Uber has won its legal bid to regain its licence to operate in London after a long-running court battle.
Deputy senior district judge Tan Ikram said that despite its previous failings, the firm was now “fit and proper” to hold a licence.
Ikram decided to give the firm a licence to operate for 18 months, with 21 conditions attached.
Responding to the decision Jamie Heywood, Uber’s regional general manager for northern and eastern Europe, said:
“This decision is a recognition of Uber’s commitment to safety and we will continue to work constructively with TfL.
“There is nothing more important than the safety of the people who use the Uber app as we work together to keep London moving.”
London mayor Sadiq Khan said that TfL would continue to monitor the firm:
“Public safety is paramount, so TfL was absolutely right not to renew Uber’s licence last November after identifying failures that directly put passengers in danger.
“I am pleased that Uber have admitted that their response to very real concerns about passenger safety was inadequate, and since then Uber has made improvements.
“I can assure Londoners that TfL will continue to closely monitor Uber and will not hesitate to take swift action should they fail to meet the strict standards required to protect passengers.”
In 2019, Transport for London refused to renew the ride-hailing app’s license to operate in the capital after what it called a “pattern of failures”.
The Silicon Valley firm appealed the decision, saying that it had improved its security features in response to the complaints.
Uber said it had improved systems to verify drivers’ insurance documents and launched real-time identification in the app.
When it denied the firm a new license, TfL alleged more than 14,000 trips were taken between 2018 and 2019 by unauthorised drivers, using loopholes in Uber’s systems to share apps and cars by changing their identification photos.
Business group London First said that the decision was “good news” for the people of the capital.
“As TfL recognised last year, Uber has taken significant steps to improve its operations and safety in London. This Court ruling recognises these important enhancements to its service.

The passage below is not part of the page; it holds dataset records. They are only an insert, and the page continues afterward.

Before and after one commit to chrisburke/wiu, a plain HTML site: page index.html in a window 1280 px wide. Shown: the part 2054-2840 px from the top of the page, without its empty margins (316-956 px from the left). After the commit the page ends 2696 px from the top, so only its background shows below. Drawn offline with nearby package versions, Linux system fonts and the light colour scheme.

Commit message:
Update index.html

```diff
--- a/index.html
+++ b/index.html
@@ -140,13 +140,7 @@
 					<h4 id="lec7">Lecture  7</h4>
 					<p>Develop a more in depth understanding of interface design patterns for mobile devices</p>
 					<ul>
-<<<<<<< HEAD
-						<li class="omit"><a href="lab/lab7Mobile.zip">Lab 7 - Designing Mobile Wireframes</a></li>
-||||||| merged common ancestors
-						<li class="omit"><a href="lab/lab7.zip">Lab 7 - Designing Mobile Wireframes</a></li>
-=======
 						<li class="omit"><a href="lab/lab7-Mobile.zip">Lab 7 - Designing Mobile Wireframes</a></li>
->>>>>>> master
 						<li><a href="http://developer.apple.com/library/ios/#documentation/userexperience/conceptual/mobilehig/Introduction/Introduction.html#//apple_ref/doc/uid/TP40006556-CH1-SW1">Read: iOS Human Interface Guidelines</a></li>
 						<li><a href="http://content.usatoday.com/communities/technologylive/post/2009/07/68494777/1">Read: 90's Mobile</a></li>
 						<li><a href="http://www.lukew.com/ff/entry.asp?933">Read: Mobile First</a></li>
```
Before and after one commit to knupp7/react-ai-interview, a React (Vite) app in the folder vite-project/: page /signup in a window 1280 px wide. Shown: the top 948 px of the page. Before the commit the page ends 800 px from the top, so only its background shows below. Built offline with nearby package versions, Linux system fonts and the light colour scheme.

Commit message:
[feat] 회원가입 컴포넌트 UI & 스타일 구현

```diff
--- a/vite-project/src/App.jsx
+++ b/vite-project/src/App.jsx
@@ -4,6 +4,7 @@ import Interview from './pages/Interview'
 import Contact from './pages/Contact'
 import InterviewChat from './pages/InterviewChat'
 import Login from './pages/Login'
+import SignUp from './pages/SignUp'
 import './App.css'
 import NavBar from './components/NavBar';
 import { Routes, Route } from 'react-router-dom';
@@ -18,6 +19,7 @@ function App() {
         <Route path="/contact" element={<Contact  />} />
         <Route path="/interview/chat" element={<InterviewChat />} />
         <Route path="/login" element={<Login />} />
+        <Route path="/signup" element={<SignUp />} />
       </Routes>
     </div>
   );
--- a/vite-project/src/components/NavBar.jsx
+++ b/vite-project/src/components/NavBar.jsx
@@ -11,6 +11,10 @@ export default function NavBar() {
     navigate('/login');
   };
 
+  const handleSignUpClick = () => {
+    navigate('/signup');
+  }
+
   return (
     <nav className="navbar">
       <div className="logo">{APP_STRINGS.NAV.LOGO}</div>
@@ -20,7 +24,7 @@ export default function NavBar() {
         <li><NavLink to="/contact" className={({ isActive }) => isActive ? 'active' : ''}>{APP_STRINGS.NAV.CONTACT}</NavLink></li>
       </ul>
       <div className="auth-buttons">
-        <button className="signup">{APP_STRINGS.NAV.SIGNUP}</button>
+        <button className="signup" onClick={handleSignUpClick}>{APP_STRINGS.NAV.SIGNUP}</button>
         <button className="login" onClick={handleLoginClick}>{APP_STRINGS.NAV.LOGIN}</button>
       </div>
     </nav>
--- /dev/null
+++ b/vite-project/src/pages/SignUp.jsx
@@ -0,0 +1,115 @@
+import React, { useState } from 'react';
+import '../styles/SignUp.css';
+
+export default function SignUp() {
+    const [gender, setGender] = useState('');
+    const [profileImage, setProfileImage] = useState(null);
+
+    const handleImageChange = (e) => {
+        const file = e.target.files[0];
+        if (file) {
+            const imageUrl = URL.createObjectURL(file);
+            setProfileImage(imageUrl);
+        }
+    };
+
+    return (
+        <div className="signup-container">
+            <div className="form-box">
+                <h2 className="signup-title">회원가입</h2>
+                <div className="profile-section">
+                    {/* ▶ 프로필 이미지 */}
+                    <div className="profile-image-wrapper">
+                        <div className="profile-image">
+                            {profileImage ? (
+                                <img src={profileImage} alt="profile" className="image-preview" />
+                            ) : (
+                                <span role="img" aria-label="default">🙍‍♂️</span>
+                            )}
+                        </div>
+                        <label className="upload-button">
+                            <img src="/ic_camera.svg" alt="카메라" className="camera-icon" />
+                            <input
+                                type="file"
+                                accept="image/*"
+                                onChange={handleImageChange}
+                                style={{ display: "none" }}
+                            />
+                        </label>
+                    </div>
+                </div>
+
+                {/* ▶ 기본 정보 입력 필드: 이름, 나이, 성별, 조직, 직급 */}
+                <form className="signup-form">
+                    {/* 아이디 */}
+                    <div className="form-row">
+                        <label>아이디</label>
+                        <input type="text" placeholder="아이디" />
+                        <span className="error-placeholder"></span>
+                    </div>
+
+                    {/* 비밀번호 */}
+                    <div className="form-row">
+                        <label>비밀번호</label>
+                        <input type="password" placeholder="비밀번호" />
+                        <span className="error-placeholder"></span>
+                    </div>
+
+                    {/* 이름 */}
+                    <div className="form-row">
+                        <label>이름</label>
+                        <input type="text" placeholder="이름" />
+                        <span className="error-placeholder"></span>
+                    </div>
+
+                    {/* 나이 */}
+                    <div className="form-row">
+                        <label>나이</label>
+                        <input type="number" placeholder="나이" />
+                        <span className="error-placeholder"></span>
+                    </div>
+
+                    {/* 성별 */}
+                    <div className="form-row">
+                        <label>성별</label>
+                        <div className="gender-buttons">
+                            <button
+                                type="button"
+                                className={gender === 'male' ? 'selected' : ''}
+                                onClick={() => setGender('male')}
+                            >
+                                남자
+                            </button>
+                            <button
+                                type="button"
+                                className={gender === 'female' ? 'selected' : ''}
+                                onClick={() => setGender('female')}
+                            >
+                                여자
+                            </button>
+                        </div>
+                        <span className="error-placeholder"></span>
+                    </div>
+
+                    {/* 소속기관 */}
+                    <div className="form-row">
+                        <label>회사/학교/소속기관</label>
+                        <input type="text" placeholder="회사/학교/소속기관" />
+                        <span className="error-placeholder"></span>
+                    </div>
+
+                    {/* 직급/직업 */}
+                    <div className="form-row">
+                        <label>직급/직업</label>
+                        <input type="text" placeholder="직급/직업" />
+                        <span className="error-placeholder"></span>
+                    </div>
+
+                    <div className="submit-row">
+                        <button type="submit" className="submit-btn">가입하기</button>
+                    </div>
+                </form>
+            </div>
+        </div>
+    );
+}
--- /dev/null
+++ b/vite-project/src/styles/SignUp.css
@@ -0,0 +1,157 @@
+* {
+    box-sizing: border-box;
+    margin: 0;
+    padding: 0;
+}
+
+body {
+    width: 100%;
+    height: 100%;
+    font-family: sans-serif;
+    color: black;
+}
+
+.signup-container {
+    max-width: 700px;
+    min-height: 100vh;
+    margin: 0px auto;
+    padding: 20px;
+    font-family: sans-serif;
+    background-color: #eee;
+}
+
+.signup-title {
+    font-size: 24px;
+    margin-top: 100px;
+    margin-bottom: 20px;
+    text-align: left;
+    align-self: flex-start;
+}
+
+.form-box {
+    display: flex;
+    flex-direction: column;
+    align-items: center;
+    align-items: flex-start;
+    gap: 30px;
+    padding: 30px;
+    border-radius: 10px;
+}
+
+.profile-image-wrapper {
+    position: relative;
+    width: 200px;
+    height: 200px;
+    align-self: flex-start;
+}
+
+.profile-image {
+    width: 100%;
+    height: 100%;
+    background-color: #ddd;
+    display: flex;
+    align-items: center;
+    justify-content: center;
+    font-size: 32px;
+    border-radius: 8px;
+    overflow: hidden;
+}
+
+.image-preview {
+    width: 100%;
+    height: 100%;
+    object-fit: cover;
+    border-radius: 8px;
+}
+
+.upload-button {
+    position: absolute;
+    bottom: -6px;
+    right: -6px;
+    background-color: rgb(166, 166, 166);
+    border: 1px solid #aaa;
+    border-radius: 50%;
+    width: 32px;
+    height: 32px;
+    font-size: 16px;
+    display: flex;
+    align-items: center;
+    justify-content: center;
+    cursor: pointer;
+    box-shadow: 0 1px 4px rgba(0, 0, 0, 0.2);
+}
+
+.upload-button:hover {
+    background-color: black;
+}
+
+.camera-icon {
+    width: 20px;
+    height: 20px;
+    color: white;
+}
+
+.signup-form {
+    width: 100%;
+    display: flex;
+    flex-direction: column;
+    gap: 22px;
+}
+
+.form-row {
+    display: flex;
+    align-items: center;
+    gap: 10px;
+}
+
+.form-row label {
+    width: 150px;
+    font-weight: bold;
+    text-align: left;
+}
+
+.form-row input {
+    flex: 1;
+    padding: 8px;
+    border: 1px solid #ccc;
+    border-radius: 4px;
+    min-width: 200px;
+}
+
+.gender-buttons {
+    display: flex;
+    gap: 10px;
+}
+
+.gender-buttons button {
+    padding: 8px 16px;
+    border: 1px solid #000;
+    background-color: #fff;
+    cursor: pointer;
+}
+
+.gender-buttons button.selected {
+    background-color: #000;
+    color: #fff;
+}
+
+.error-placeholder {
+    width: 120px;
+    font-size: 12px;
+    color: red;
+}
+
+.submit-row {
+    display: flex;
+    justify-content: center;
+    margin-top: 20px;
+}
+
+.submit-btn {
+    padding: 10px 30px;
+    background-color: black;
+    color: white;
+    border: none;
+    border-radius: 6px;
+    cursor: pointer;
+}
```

“On demand transport services are here to stay, and TfL and private companies like Uber must continue to work together to enable safe and responsible innovation on our roads.”
However, Labour MP Wes Streeting slammed the decision, saying that any other operator would have lost their licence.
“If a Black Taxi driver or minicab operator had flouted the rules like Uber, they’d have lost their licence”, he tweeted.
“It’s one rule for them and another for the tax-avoiding, rule-flouting multinational company based in San Francisco. This decision stinks.”
Taxi driver association the Licensed Taxi Drivers’ Association (LTDA), an interested party in the case, agreed, calling the decision a “disaster for London”.
Uber first lost its licence in London in 2017, and had since been operating on a 15-month probationary licence. It then received a two-month licence in September last year, before failing to gain an extension from TfL in November.